“Oh, by the way, my name is Kerry Gough. I’m a civil rights attorney from the Justice Department in Washington D.C.” I would show the person my ID and then the tension in the air would evaporate and I would get directions to Mr. Johnson’s home. “About a mile on down the highway, past the filling station. Turn off the highway on the third dirt road after the filling station, there, where eight or ten mailboxes on wooden posts are lined up next to the highway, you will see Sam Johnson’s name on one of them, and then just go on down that road a bit and you will come to his place, near the end of the dirt road, but mind you, not the very end, on the right side, and you can see his place just off the road with a fifty-gallon drum on the porch that he fetches water in, and that’s where you will find Samuel. He has an old grey Chevy pickup, and if it is in the yard he will be home. If it’s not, just sit a spell and wait and he will be back.”
Inevitably, I would have to stop and knock on another door or two and make more inquiries, but eventually I turned down the right road and spied at the end of a driveway, nothing much more than two dirt ruts with coarse grass between them, a small, unpainted, weathered wooden dwelling. Some folks would call it a shack, but it was the Johnson family home, and there on the porch sat a fifty-gallon drum, so I figured I had the right place. A battered, old Chevy pickup rested in the yard in front of the house. A dog appeared from under the porch and ran toward me, barking, but stopped short, as apprehensive of me as I was of it. I stood there, not moving, and then came the welcome squeak of the screen door opening and a thin, black male in overalls stepped out.
“Mr. Johnson, I’m from the Justice Department.” I shouted trying to be heard over the raucous barking of the dog. I told him that we had received his letter or his telephone call, or whatever it might have been that informed us of his incident.
At that he invited me in.
“But the dog.”
“He don’t bite.”

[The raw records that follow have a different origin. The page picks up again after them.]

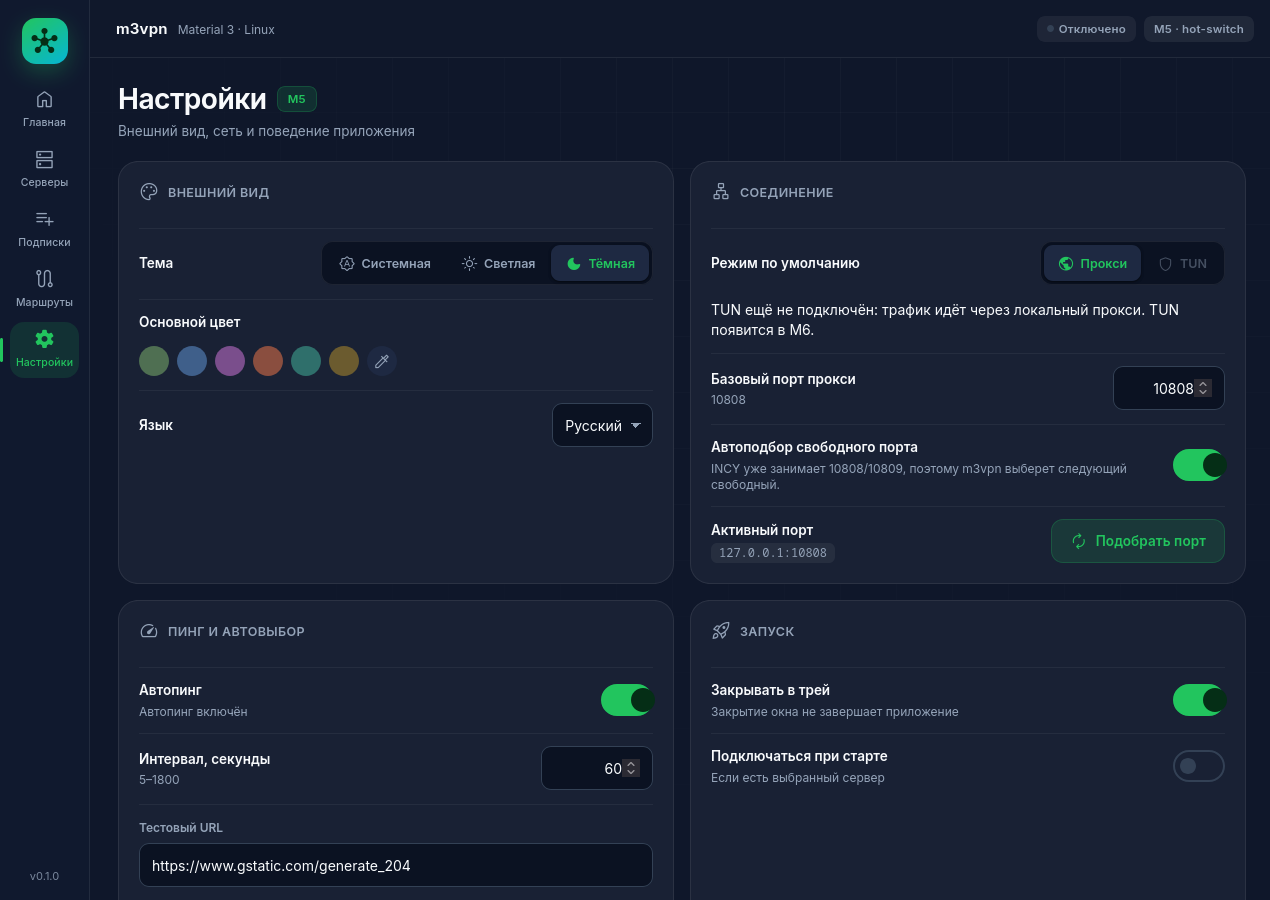
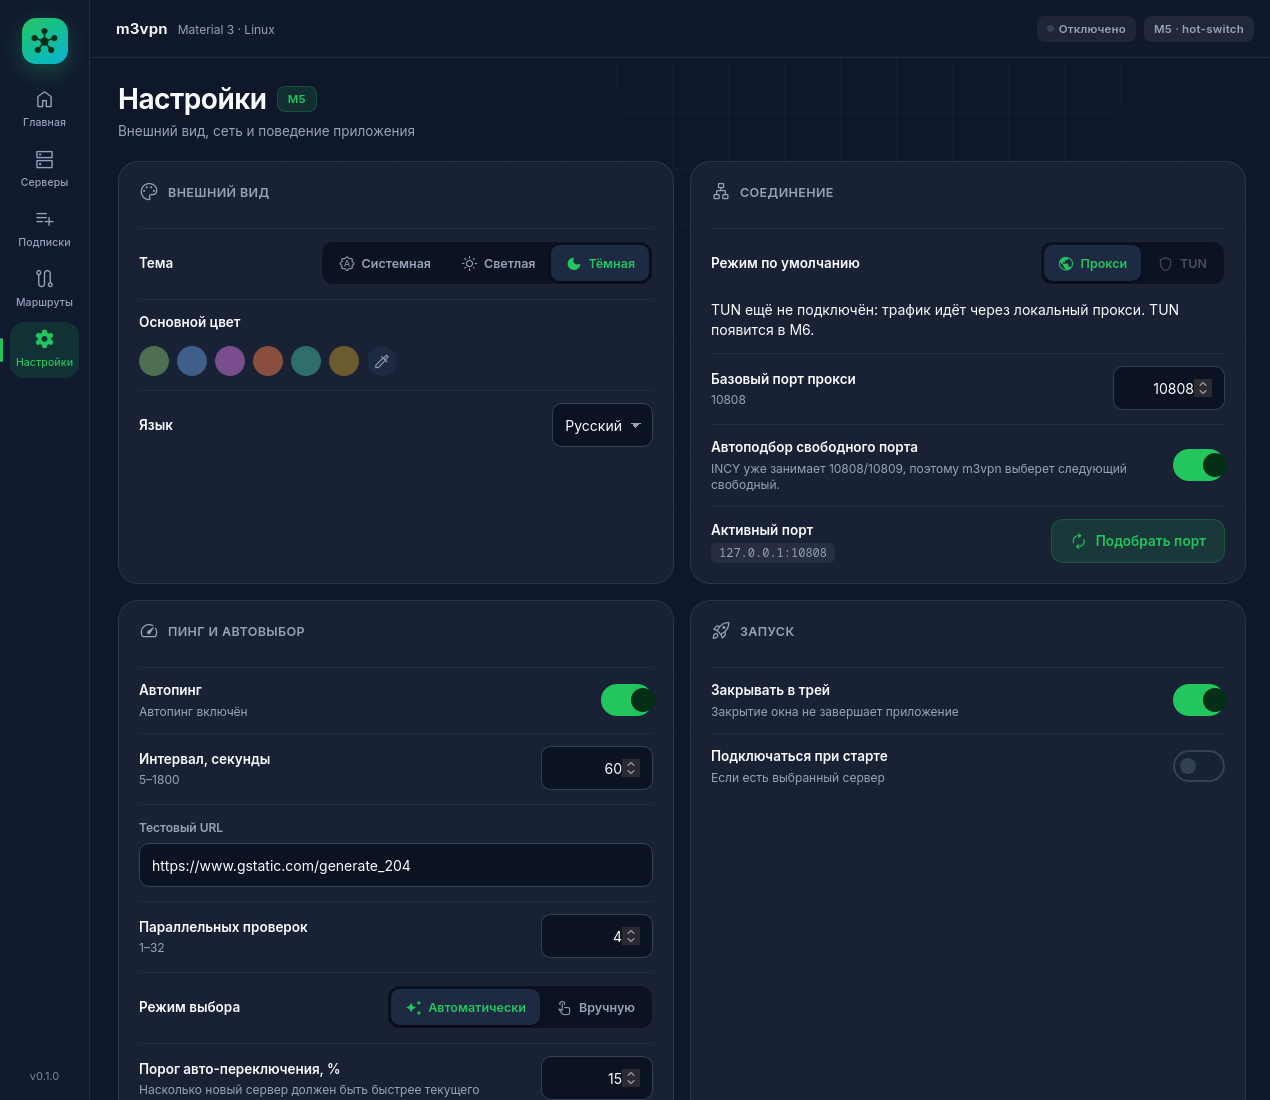
M5: auto-switch to fastest while connected, tune defaults, fail-open test

diff --git a/apps/desktop/src/store/useAppStore.ts b/apps/desktop/src/store/useAppStore.ts
@@ -28,6 +28,8 @@ interface AppStore {
   importing: boolean;
   probing: boolean;
   refreshingId: string | null;
+  autoCandidateId: string | null;
+  autoCandidateWins: number;
   toast: string | null;
   lastError: string | null;
   reportedStatusError: string | null;
@@ -65,6 +67,8 @@ export const useAppStore = create<AppStore>((set, get) => ({
   importing: false,
   probing: false,
   refreshingId: null,
+  autoCandidateId: null,
+  autoCandidateWins: 0,
   toast: null,
   lastError: null,
   reportedStatusError: null,
@@ -127,7 +131,10 @@ export const useAppStore = create<AppStore>((set, get) => ({
   },
 
   set: async (key, value) => {
-    set((state) => ({ settings: { ...state.settings, [key]: value } }));
+    set((state) => ({
+      settings: { ...state.settings, [key]: value },
+      ...(key === "select.mode" ? { autoCandidateId: null, autoCandidateWins: 0 } : {}),
+    }));
     try {
       await api.setSetting(key, value);
     } catch (error) {
@@ -136,7 +143,12 @@ export const useAppStore = create<AppStore>((set, get) => ({
     }
   },
 
-  selectServer: (serverId) => set({ selectedServerId: serverId }),
+  selectServer: (serverId) =>
+    set({
+      selectedServerId: serverId,
+      autoCandidateId: null,
+      autoCandidateWins: 0,
+    }),
 
   connect: async (serverId) => {
     const state = get();
@@ -154,8 +166,15 @@ export const useAppStore = create<AppStore>((set, get) => ({
         selectedServerId: target,
         reportedStatusError: null,
         rtt: null,
+        autoCandidateId: null,
+        autoCandidateWins: 0,
       });
       state.notify(`${translate(state.settings["ui.language"] as Lang, "home.on")}: ${status.serverName ?? ""}`);
+      // Give the tunnel a moment, then let auto mode check whether a clearly
+      // faster server is available instead of waiting a whole ping interval.
+      window.setTimeout(() => {
+        void get().probeAll(false, true);
+      }, 5000);
     } catch (error) {
       set({ busy: false, lastError: String(error) });
       void get().refreshData();
@@ -166,7 +185,14 @@ export const useAppStore = create<AppStore>((set, get) => ({
     set({ busy: true });
     try {
       const status = await api.disconnectCore();
-      set({ status, busy: false, reportedStatusError: null, rtt: null });
+      set({
+        status,
+        busy: false,
+        reportedStatusError: null,
+        rtt: null,
+        autoCandidateId: null,
+        autoCandidateWins: 0,
+      });
     } catch (error) {
       set({ busy: false, lastError: String(error) });
     }
@@ -258,20 +284,65 @@ export const useAppStore = create<AppStore>((set, get) => ({
       const best = results
         .filter((result) => result.ok && result.latencyMs !== null)
         .sort((left, right) => (left.latencyMs ?? 0) - (right.latencyMs ?? 0))[0];
-      const autoSelect = get().settings["select.mode"] !== "manual";
-      const current = get().servers.find((server) => server.id === get().selectedServerId);
+      const state = get();
+      const lang = state.settings["ui.language"] as Lang;
+      const autoMode = state.settings["select.mode"] !== "manual";
+      const winsRequired = Math.max(
+        1,
+        Number(state.settings["select.wins_required"] ?? "2") || 2,
+      );
+      const toleranceMs = Math.max(0, Number(state.settings["select.tolerance_ms"] ?? "50") || 0);
+      const toleranceRatio = Math.min(
+        1,
+        Math.max(0, Number(state.settings["select.tolerance_ratio"] ?? "0.3") || 0),
+      );
+      const current = state.servers.find(
+        (server) =>
+          server.id ===
+          (state.status.running ? state.status.serverId : state.selectedServerId),
+      );
       const currentLatency = current?.latencyMs ?? Number.POSITIVE_INFINITY;
       const bestLatency = best?.latencyMs ?? Number.POSITIVE_INFINITY;
-      const clearlyBetter = !current || bestLatency < currentLatency * 0.85;
-      if (best && (connectFastest || (autoSelect && !get().status.running && clearlyBetter))) {
-        get().selectServer(best.serverId);
-        if (connectFastest) await get().connect(best.serverId);
+      const clearlyBetter =
+        !current ||
+        bestLatency + toleranceMs < currentLatency ||
+        bestLatency < currentLatency * (1 - toleranceRatio);
+
+      if (connectFastest) {
+        if (!best) {
+          get().notify(translate(lang, "servers.noCandidates"));
+        } else if (state.status.running && state.status.serverId === best.serverId) {
+          get().selectServer(best.serverId);
+          get().notify(translate(lang, "servers.alreadyFastest"));
+        } else {
+          get().selectServer(best.serverId);
+          await get().connect(best.serverId);
+        }
+      } else if (autoMode && best) {
+        if (!state.status.running) {
+          get().selectServer(best.serverId);
+        } else if (best.serverId !== current?.id && clearlyBetter) {
+          const wins = state.autoCandidateId === best.serverId ? state.autoCandidateWins + 1 : 1;
+          if (wins >= winsRequired) {
+            set({ autoCandidateId: null, autoCandidateWins: 0 });
+            await get().connect(best.serverId);
+            const bestServer = state.servers.find((server) => server.id === best.serverId);
+            get().notify(
+              `${translate(lang, "servers.autoSwitched")}: ${bestServer?.name ?? best.serverId}`,
+            );
+          } else {
+            set({ autoCandidateId: best.serverId, autoCandidateWins: wins });
+          }
+        } else {
+          set({ autoCandidateId: null, autoCandidateWins: 0 });
+        }
+      } else {
+        set({ autoCandidateId: null, autoCandidateWins: 0 });
       }
+
       if (!silent) {
         const ok = results.filter((result) => result.ok).length;
-        get().notify(
-          `${translate(get().settings["ui.language"] as Lang, "servers.probe")}: ${ok}/${results.length}`,
-        );
+        get().notify(`${translate(lang, "servers.probe")}: ${ok}/${results.length}`);
       }
     } catch (error) {
       set({ lastError: String(error) });

diff --git a/apps/desktop/src/i18n.ts b/apps/desktop/src/i18n.ts
@@ -158,6 +158,9 @@ const ru: Dictionary = {
   "settings.xrayVersion": "Версия Xray",
   "settings.assetsDir": "Geo-ассеты",
   "servers.probe": "Проверить пинг",
+  "servers.autoSwitched": "Авто: переключено",
+  "servers.noCandidates": "Нет доступных серверов",
+  "servers.alreadyFastest": "Уже подключено к самому быстрому",
   "servers.probing": "Проверяю…",
   "servers.fastest": "В самый быстрый",
   "servers.sortGroup": "Группы",
@@ -165,7 +168,11 @@ const ru: Dictionary = {
   "servers.sortName": "По имени",
   "servers.tcpPing": "TCP-пинг по адресам серверов",
   "settings.pingHint": "TCP-пинг измеряет задержку до адреса сервера. Реальная задержка туннеля видна после подключения.",
-  "settings.selectHint": "Авто выбирает лучший сервер после проверки пинга. Ручной режим оставляет ваш выбор.",
+  "settings.selectHint": "Авто выбирает лучший сервер после проверки пинга и переключается на него через hot-switch. Ручной режим оставляет ваш выбор.",
+  "settings.autoTolerance": "Порог авто-переключения, %",
+  "settings.autoToleranceHint": "Насколько новый сервер должен быть быстрее текущего",
+  "settings.autoWins": "Замеров подряд",
+  "settings.autoWinsHint": "Сколько проверок новый сервер должен быть лучше",
   "subs.refresh": "Обновить подписку",
   "subs.deleted": "Подписка удалена",
   "common.soon": "Появится позже",
@@ -330,6 +337,9 @@ const en: Dictionary = {
   "settings.xrayVersion": "Xray version",
   "settings.assetsDir": "Geo assets",
   "servers.probe": "Probe latency",
+  "servers.autoSwitched": "Auto: switched",
+  "servers.noCandidates": "No reachable servers",
+  "servers.alreadyFastest": "Already on the fastest server",
   "servers.probing": "Probing…",
   "servers.fastest": "Connect fastest",
   "servers.sortGroup": "Groups",
@@ -337,7 +347,11 @@ const en: Dictionary = {
   "servers.sortName": "By name",
   "servers.tcpPing": "TCP ping to server addresses",
   "settings.pingHint": "TCP ping measures the server address. Tunnel RTT is shown after connecting.",
-  "settings.selectHint": "Auto picks the best server after a latency probe. Manual keeps your selection.",
+  "settings.selectHint": "Auto picks the best server after a latency probe and hot-switches to it. Manual keeps your selection.",
+  "settings.autoTolerance": "Auto-switch threshold, %",
+  "settings.autoToleranceHint": "How much faster the new server must be",
+  "settings.autoWins": "Consecutive probes",
+  "settings.autoWinsHint": "How many probes the new server must win",
   "subs.refresh": "Refresh subscription",
   "subs.deleted": "Subscription deleted",
   "common.soon": "Coming later",

diff --git a/apps/desktop/src/features/settings/SettingsPage.tsx b/apps/desktop/src/features/settings/SettingsPage.tsx
@@ -30,6 +30,10 @@ export function SettingsPage() {
   const activePort = settings["proxy.active_port"] ?? String(info?.proxyPort ?? 10808);
   const pingEnabled = settings["ping.enabled"] !== "false";
   const selectMode = settings["select.mode"] === "manual" ? "manual" : "auto";
+  const autoTolerance = Math.round(
+    Number(settings["select.tolerance_ratio"] ?? "0.3") * 100,
+  );
+  const autoWins = Number(settings["select.wins_required"] ?? "2");
 
   const saveNumber = (key: string, value: string, min: number, max: number) => {
     const parsed = Number(value);
@@ -251,6 +255,45 @@ export function SettingsPage() {
                 { value: "manual", label: t("settings.selectManual"), icon: "touch_app" },
               ]}
               onChange={(value) => void set("select.mode", value)}
+            />
+          </div>
+          <div className="settings-row">
+            <div className="settings-row__text">
+              <strong>{t("settings.autoTolerance")}</strong>
+              <span>{t("settings.autoToleranceHint")}</span>
+            </div>
+            <input
+              className="m3-input m3-input--short"
+              type="number"
+              aria-label={t("settings.autoTolerance")}
+              min={1}
+              max={80}
+              value={autoTolerance}
+              onChange={(event) => {
+                const percent = Number(event.target.value);
+                if (!Number.isFinite(percent)) return;
+                const clamped = Math.max(1, Math.min(80, Math.round(percent)));
+                void set("select.tolerance_ratio", (clamped / 100).toFixed(2));
+              }}
+            />
+          </div>
+          <div className="settings-row">
+            <div className="settings-row__text">
+              <strong>{t("settings.autoWins")}</strong>
+              <span>{t("settings.autoWinsHint")}</span>
+            </div>
+            <input
+              className="m3-input m3-input--short"
+              type="number"
+              aria-label={t("settings.autoWins")}
+              min={1}
+              max={5}
+              value={autoWins}
+              onChange={(event) => {
+                const wins = Number(event.target.value);
+                if (!Number.isFinite(wins)) return;
+                void set("select.wins_required", String(Math.max(1, Math.min(5, Math.round(wins)))));
+              }}
             />
           </div>
           <p className="hint">{t("settings.selectHint")}</p>

diff --git a/apps/desktop/src/lib/tauri.ts b/apps/desktop/src/lib/tauri.ts
@@ -88,8 +88,8 @@ export const DEFAULT_SETTINGS: Settings = {
   "ping.samples": "3",
   "select.mode": "auto",
   "select.tolerance_ms": "50",
-  "select.tolerance_ratio": "0.3",
-  "select.wins_required": "2",
+  "select.tolerance_ratio": "0.15",
+  "select.wins_required": "1",
   "select.failures_to_failover": "2",
   "tun.kill_switch": "false",
   "tun.strict_route": "false",

diff --git a/apps/desktop/src-tauri/src/core/supervisor.rs b/apps/desktop/src-tauri/src/core/supervisor.rs
@@ -796,6 +796,48 @@ mod tests {
 
     #[test]
     #[ignore = "requires sidecars and curl"]
+    fn failed_backend_falls_back_to_direct() {
+        let paths = test_paths("fail-open-test");
+        let sidecars = Sidecars::discover().expect("sidecars");
+        let origin_port = origin_server();
+        let socks_port = crate::port::find_free_port(25808).expect("free socks port");
+        let state = Mutex::new(CoreState::new(socks_port));
+
+        let connected = connect_xray(&state, &paths, &sidecars, "a", "Server A", direct_config())
+            .expect("connect");
+        let pid = connected.pid.expect("backend pid");
+
+        unsafe {
+            libc::kill(pid as i32, libc::SIGKILL);
+        }
+        std::thread::sleep(Duration::from_millis(300));
+
+        let failed = status(&state, &paths);
+        assert!(!failed.running);
+        assert!(failed.error.is_some());
+
+        let output = std::process::Command::new("curl")
+            .arg("-fsS")
+            .arg("--max-time")
+            .arg("10")
+            .arg("--socks5-hostname")
+            .arg(format!("127.0.0.1:{socks_port}"))
+            .arg(format!("http://127.0.0.1:{origin_port}/"))
+            .output()
+            .expect("run curl");
+        assert!(
+            output.status.success(),
+            "front proxy did not fail open: {}",
+            String::from_utf8_lossy(&output.stderr)
+        );
+        assert_eq!(String::from_utf8_lossy(&output.stdout), "ok");
+
+        shutdown(&state, &paths);
+        let _ = std::fs::remove_dir_all(&paths.data_dir);
+    }
+
+    #[test]
+    #[ignore = "requires sidecars and curl"]
     fn hot_switch_keeps_an_active_download() {
         let paths = test_paths("hot-switch-test");
         let sidecars = Sidecars::discover().expect("sidecars");

diff --git a/apps/desktop/src-tauri/src/store.rs b/apps/desktop/src-tauri/src/store.rs
@@ -17,8 +17,8 @@ const DEFAULTS: &[(&str, &str)] = &[
     ("ping.samples", "3"),
     ("select.mode", "auto"),
     ("select.tolerance_ms", "50"),
-    ("select.tolerance_ratio", "0.3"),
-    ("select.wins_required", "2"),
+    ("select.tolerance_ratio", "0.15"),
+    ("select.wins_required", "1"),
     ("select.failures_to_failover", "2"),
     ("tun.kill_switch", "false"),
     ("tun.strict_route", "false"),
@@ -161,6 +161,19 @@ fn seed(conn: &Connection) -> Result<()> {
         set(conn, "ui.theme", "dark")?;
         set(conn, "ui.seed_color", "#22C55E")?;
         set(conn, "ui.theme_migrated", "1")?;
+    }
+
+    // The first auto-switch tuning was too conservative for real TCP latencies
+    // (30% and two probes). One 15% win is stable with the new hot-switch and
+    // makes the feature actually visible.
+    if get(conn, "select.tuned_v2")?.is_none() {
+        if get(conn, "select.tolerance_ratio")?.as_deref() == Some("0.3") {
+            set(conn, "select.tolerance_ratio", "0.15")?;
+        }
+        if get(conn, "select.wins_required")?.as_deref() == Some("2") {
+            set(conn, "select.wins_required", "1")?;
+        }
+        set(conn, "select.tuned_v2", "1")?;
     }
 
     Ok(())

diff --git a/docs/m5-report.md b/docs/m5-report.md
@@ -53,6 +53,24 @@ front sing-box  :10808 (mixed) / :10809 (http)
 - Если VPN/бэкенд упал, приложение не оставляет пользователя без интернета.
 - Та же схема позже примет TUN inbound без переделки маршрутизации.
 
+## Автопереключение на быстрейший
+
+Раньше авто-выбор срабатывал только когда соединение было выключено:
+`autoSelect && !status.running`. Поэтому при активном VPN сервер не менялся.
+
+Теперь в режиме **Авто**:
+
+- пинг раз в `ping.interval_sec`;
+- через 5 секунд после подключения делается дополнительный замер;
+- если новый сервер лучше текущего на `tolerance` (по умолчанию 15 % или 50 мс)
+  `wins_required` замеров подряд, выполняется **hot-switch** через front-proxy;
+- уже открытые соединения не рвутся;
+- если сервер уже самый быстрый, переподключения нет.
+
+Старые консервативные значения (30 % и 2 замера) мигрируются на 15 % и 1 замер,
+чтобы функция была заметна на реальных задержках. Порог и число замеров
+редактируются в «Настройки → Пинг и автовыбор».
+
 ## Исправление: «Xray завершился (exit status: 0)»
 
 После перехода на async-команды `connect_server` выполнялся в
@@ -74,12 +92,13 @@ front sing-box  :10808 (mixed) / :10809 (http)
 | Проверка | Результат |
 |---|---|
 | Backend переживает короткоживущий поток | OK |
+| Fail-open при убийстве backend | OK |
 | Hot-switch под активной загрузкой | 4 МБ через `curl --limit-rate 300k`, переключение A→B, загрузка завершилась |
 | Реальная подписка через front | 43 сервера, подключение и `curl` — OK |
 | AmneziaWG через front + sing-box | OK |
 | RTT через front SOCKS | OK |
 | `cargo clippy -D warnings` | OK |
-| Rust tests | 10/10 + 5 ignored |
+| Rust tests | 10/10 + 6 ignored |
 | `npm run typecheck` / `build` | OK |
 | `tauri build --debug` | OK |
 | Runtime smoke | OK |

diff --git a/README.md b/README.md
@@ -14,9 +14,9 @@
   подключение к самому быстрому. См. [`docs/m3-report.md`](docs/m3-report.md).
 - **M4 — готово.** Исправлены зависания, добавлены AmneziaWG через sing-box,
   реальный RTT и второй core. См. [`docs/m4-report.md`](docs/m4-report.md).
-- **M5 — готово.** Front-proxy с hot-switch: смена сервера не рвёт активные
-  соединения, при падении бэкенда трафик уходит в direct. См.
-  [`docs/m5-report.md`](docs/m5-report.md).
+- **M5 — готово.** Front-proxy с hot-switch и авто-переключением на быстрейший:
+  смена сервера не рвёт активные соединения, при падении бэкенда трафик уходит
+  в direct. См. [`docs/m5-report.md`](docs/m5-report.md).
 
 ## Структура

So I ventured ahead, taking a cautious step toward the porch. The dog stopped barking, sniffed at my shoes and walked beside me to the porch. I climbed the three steps to the porch and the dog disappeared into the shade beneath.
Johnson and his wife invited me to sit a while on the porch, which was sheltered from the sun by the overhang of the roof. They offered me something to drink and I sat there and sipped warm cherry Kool-Aid for they had no ice. I heard their complaint of harassment and intimidation, and took notes on my yellow legal pad. The sweat on my arm dampened the paper and the ink bled and the paper stuck to my arm. When I peeled the paper back, some of my notes were imprinted on my forearm, smeared a bit there and on the paper, but still readable, although backwards on my arm. I told them that Justice was concerned and cared about what happened to them, that I represented Justice, and that I was concerned and cared, too, and yes, something had to be done about this kind of hateful activity. When I finished the interview, I thanked them for the Kool-Aid and cooperation, climbed back into the hot dusty Ford, and headed down the dirt road from their place. They watched me as I drove away and the cloud of dust thrown up by the tires obscured their view of the rented Ford, and obscured my view of them in the rear view mirror, and that was usually the last that I ever saw of them and the last they ever saw of Justice.
Upon my return to Washington, I dictated a summary of my notes in the form of a memorandum to file and submitted it to my supervisor. It disappeared into the black hole of the bureaucracy and I never heard another thing about Samuel Johnson’s complaint.
Nor did Samuel Johnson.